_Activity_
Where does the string "clipName" appear in the records? Copy every line that contains it.

(Records supplied Opens)

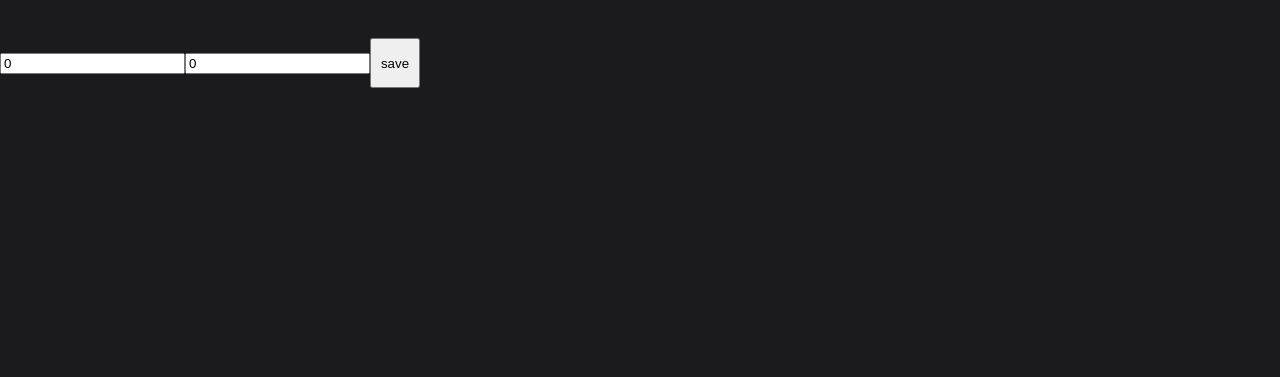
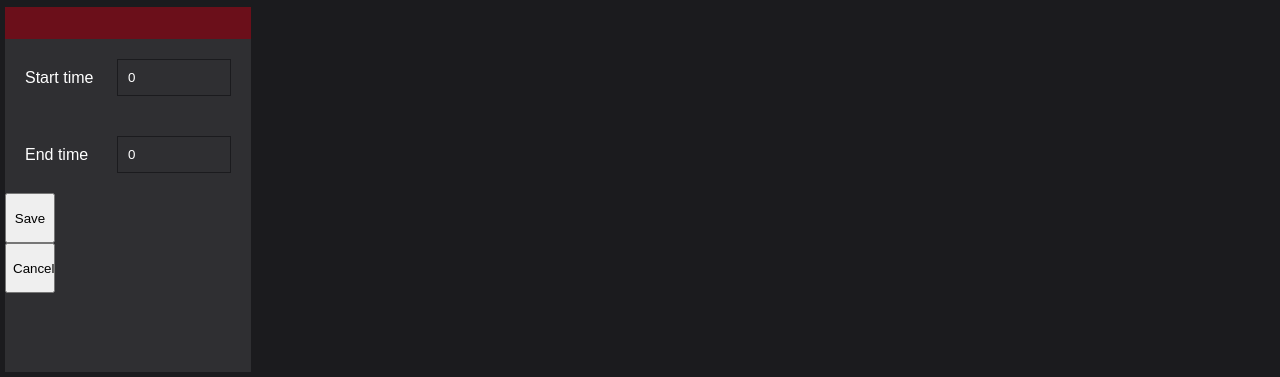
Before and after one commit to felilondocho/video-editor, a React app: page / in a window 1280 px wide. Shown: the part 423-800 px from the top of the page. Built offline with nearby package versions, Linux system fonts and the light colour scheme.

Commit message:
Current clip functionality and styling in general

```diff
--- a/src/actions/actions.js
+++ b/src/actions/actions.js
@@ -21,4 +21,10 @@ export const editClip = (clips, id, clipName, startTime, endTime) => {
     } : clip));
   return { type: EDIT_CLIP, newClips };
 };
-export const setCurrentClip = currentClip => ({ type: SET_CURRENT_CLIP, currentClip });
+export const setCurrentClip = (currentClip, currentClipSelected) =>
+  ({
+    type: SET_CURRENT_CLIP,
+    currentClip,
+    videoTime: currentClip.startTime,
+    currentClipSelected,
+  });
--- a/src/components/App/App.scss
+++ b/src/components/App/App.scss
@@ -33,7 +33,7 @@
   height: 50%;
 }
 .bottomContainer {
-  width: 50%;
+  width: 100%;
   display: flex;
   height: 50%;
 }
--- a/src/components/Clip/Clip.component.js
+++ b/src/components/Clip/Clip.component.js
@@ -1,36 +1,30 @@
 import React from 'react';
 import PropTypes from 'prop-types';
+import styles from './Clip.scss';
 
 class Clip extends React.Component {
   constructor(props) {
     super(props);
-    this.editTheClip = this.editTheClip.bind(this);
     this.setTheCurrentClip = this.setTheCurrentClip.bind(this);
   }
   setTheCurrentClip(clipElements) {
     const { setCurrentClip } = this.props;
     setCurrentClip(clipElements);
   }
-  editTheClip(id) {
-    const { editClip, clips } = this.props;
-    editClip(clips, id, 'test', 1, 2);
-  }
   render() {
     const { clipElements } = this.props;
     return (
-      <div>
+      <div className={styles.clip}>
         <p>{clipElements.clipName}</p>
-        <button onClick={() => this.editTheClip(clipElements.id)}>EditTest</button>
-        <button onClick={() => this.setTheCurrentClip(clipElements)}>SetAsCurrent</button>
+        <button onClick={() => this.setTheCurrentClip(clipElements)}>Edit</button>
       </div>
     );
   }
 }
 
 Clip.propTypes = {
-  editClip: PropTypes.func.isRequired,
   setCurrentClip: PropTypes.func.isRequired,
-  clips: PropTypes.arrayOf(PropTypes.object).isRequired,
+  // clips: PropTypes.arrayOf(PropTypes.object).isRequired,
   clipElements: PropTypes.shape({
     id: PropTypes.number.isRequired,
     clipName: PropTypes.string.isRequired,
--- /dev/null
+++ b/src/components/Clip/Clip.scss
@@ -0,0 +1,6 @@
+.clip {
+  display: flex;
+  padding: 10px;
+  border-bottom: #fff 1px solid;
+  justify-content: space-between;
+}
--- a/src/components/ClipForm/ClipForm.component.js
+++ b/src/components/ClipForm/ClipForm.component.js
@@ -1,5 +1,6 @@
 import React from 'react';
 import PropTypes from 'prop-types';
+import styles from './ClipForm.scss';
 
 class ClipForm extends React.Component {
   static getDerivedStateFromProps(nextProps) {
@@ -17,6 +18,7 @@ class ClipForm extends React.Component {
     this.handleStartChange = this.handleStartChange.bind(this);
     this.handleEndChange = this.handleEndChange.bind(this);
     this.saveForm = this.saveForm.bind(this);
+    this.clearCurrentClip = this.clearCurrentClip.bind(this);
   }
 
   handleStartChange(event) {
@@ -40,29 +42,47 @@ class ClipForm extends React.Component {
       clipName: currentClip.clipName,
       startTime: this.state.startTime,
       endTime: this.state.endTime,
-    });
+    }, true);
+  }
+  clearCurrentClip() {
+    const { setCurrentClip } = this.props;
+    setCurrentClip({
+      id: '',
+      clipName: '',
+      startTime: 0,
+      endTime: 0,
+    }, false);
   }
 
   render() {
     const { currentClip } = this.props;
     return (
-      <div>
-        <div>
+      <div className={styles.clipFormWrapper}>
+        <div className={styles.formTop}>
           <p>{currentClip.clipName}</p>
-          <form onSubmit={e => e.preventDefault()}>
+        </div>
+        <form className={styles.clipForm} onSubmit={e => e.preventDefault()}>
+          <div className={styles.formRow}>
+            <label htmlFor="startTime">Start time</label>
             <input
-              type="text"
+              type="number"
               value={this.state.startTime}
               onChange={this.handleStartChange}
+              id="startTime"
             />
+          </div>
+          <div className={styles.formRow}>
+            <label htmlFor="endTime">End time</label>
             <input
-              type="text"
+              type="number"
               value={this.state.endTime}
               onChange={this.handleEndChange}
+              id="endTime"
             />
-            <button onClick={this.saveForm}>save</button>
-          </form>
-        </div>
+          </div>
+          <button onClick={this.saveForm}>Save</button>
+          <button onClick={this.clearCurrentClip}>Cancel</button>
+        </form>
       </div>
     );
   }
--- a/src/components/ClipForm/ClipForm.scss
+++ b/src/components/ClipForm/ClipForm.scss
@@ -0,0 +1,34 @@
+.clipFormWrapper {
+  width: calc(20% - 10px);
+  margin: 5px;
+  background-color: #2F2F32;
+}
+.formTop {
+  display: flex;
+  justify-content: space-around;
+  flex-direction: row;
+  align-items: center;
+  background-color: #6B0F1A;
+}
+.clipForm {
+  display: flex;
+  flex-direction: column;
+}
+.formRow {
+  display: flex;
+  align-items: center;
+  margin: 20px;
+  & > * {
+    width: 50%;
+  }
+  label {
+    text-align: left;
+    color: #fff;
+  }
+  input {
+    background: transparent;
+    border: solid #1B1B1E 1px;
+    color: #fff;
+    padding: 10px;
+  }
+}
--- a/src/components/VideoClips/VideoClips.component.js
+++ b/src/components/VideoClips/VideoClips.component.js
@@ -9,10 +9,12 @@ class VideoClips extends React.Component {
     this.addTheClip = this.addTheClip.bind(this);
   }
   addTheClip() {
-    const { addClip, videoDuration, clips } = this.props;
+    const { addClip, clips } = this.props;
     const clipName = `clip ${clips.length + 1}`;
-    const endTime = Math.random() * videoDuration;
-    const startTime = Math.random() * endTime;
+    // const endTime = Math.random() * videoDuration;
+    // const startTime = Math.random() * endTime;
+    const endTime = 0;
+    const startTime = 0;
     addClip(clips, clipName, startTime, endTime);
   }
   render() {
@@ -38,7 +40,7 @@ class VideoClips extends React.Component {
 
 VideoClips.propTypes = {
   addClip: PropTypes.func.isRequired,
-  videoDuration: PropTypes.number.isRequired,
+  // videoDuration: PropTypes.number.isRequired,
   clips: PropTypes.arrayOf(PropTypes.object).isRequired,
 };
 
--- a/src/components/VideoClips/VideoClips.scss
+++ b/src/components/VideoClips/VideoClips.scss
@@ -1,5 +1,5 @@
 .videoClips {
-  width: 20%;
+  width: calc(20% - 10px);
   margin: 5px;
   background-color: #2F2F32;
 }
--- a/src/components/VideoPlayer/VideoPlayer/VideoPlayer.component.js
+++ b/src/components/VideoPlayer/VideoPlayer/VideoPlayer.component.js
@@ -87,7 +87,18 @@ class VideoPlayer extends React.Component {
   }
 
   render() {
-    const { isPlaying, videoTime, addVideoDuration } = this.props;
+    const {
+      isPlaying, videoTime, addVideoDuration, currentClip, togglePlay, currentClipSelected,
+    } = this.props;
+    if (this.videoRef.current) {
+      if (this.videoRef.current.currentTime !== videoTime) {
+        this.videoRef.current.currentTime = videoTime;
+      }
+      if (this.videoRef.current.currentTime >= currentClip.endTime && currentClipSelected) {
+        this.videoRef.current.pause();
+        togglePlay(false);
+      }
+    }
     return (
       <div className={styles.videoPlayer}>
         <div className={styles.videoWrapper}>
@@ -146,6 +157,13 @@ VideoPlayer.propTypes = {
   videoTime: PropTypes.number.isRequired,
   addVideoDuration: PropTypes.func.isRequired,
   videoDuration: PropTypes.number.isRequired,
+  currentClip: PropTypes.shape({
+    id: PropTypes.number,
+    clipName: PropTypes.string,
+    startTime: PropTypes.number,
+    endTime: PropTypes.number,
+  }).isRequired,
+  currentClipSelected: PropTypes.bool.isRequired,
 };
 
 export default VideoPlayer;
--- a/src/components/VideoPlayer/VideoPlayer/VideoPlayer.scss
+++ b/src/components/VideoPlayer/VideoPlayer/VideoPlayer.scss
@@ -2,7 +2,7 @@
   display: flex;
   justify-content: center;
   flex-direction: column;
-  width: 80%;
+  width: calc(80% - 10px);
   margin: 5px;
   justify-content: space-between;
 }
--- a/src/reducers/videoPlayer.js
+++ b/src/reducers/videoPlayer.js
@@ -9,6 +9,7 @@ const initialState = {
   videoDuration: 0,
   clips: [],
   currentClip: {},
+  currentClipSelected: false,
 };
 
 export default function videoPlayerReducer(state = initialState, action = {}) {
@@ -24,7 +25,12 @@ export default function videoPlayerReducer(state = initialState, action = {}) {
     case EDIT_CLIP:
       return { ...state, clips: action.newClips };
     case SET_CURRENT_CLIP:
-      return { ...state, currentClip: action.currentClip };
+      return {
+        ...state,
+        currentClip: action.currentClip,
+        videoTime: action.videoTime,
+        currentClipSelected: action.currentClipSelected,
+      };
     default:
       return state;
   }
```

(Records supplied Closes)

_Answer to the exercise_
@@ -21,4 +21,10 @@ export const editClip = (clips, id, clipName, startTime, endTime) => {
         <p>{clipElements.clipName}</p>
     clipName: PropTypes.string.isRequired,
       clipName: currentClip.clipName,
+      clipName: '',
           <p>{currentClip.clipName}</p>
     const clipName = `clip ${clips.length + 1}`;
     addClip(clips, clipName, startTime, endTime);
+    clipName: PropTypes.string,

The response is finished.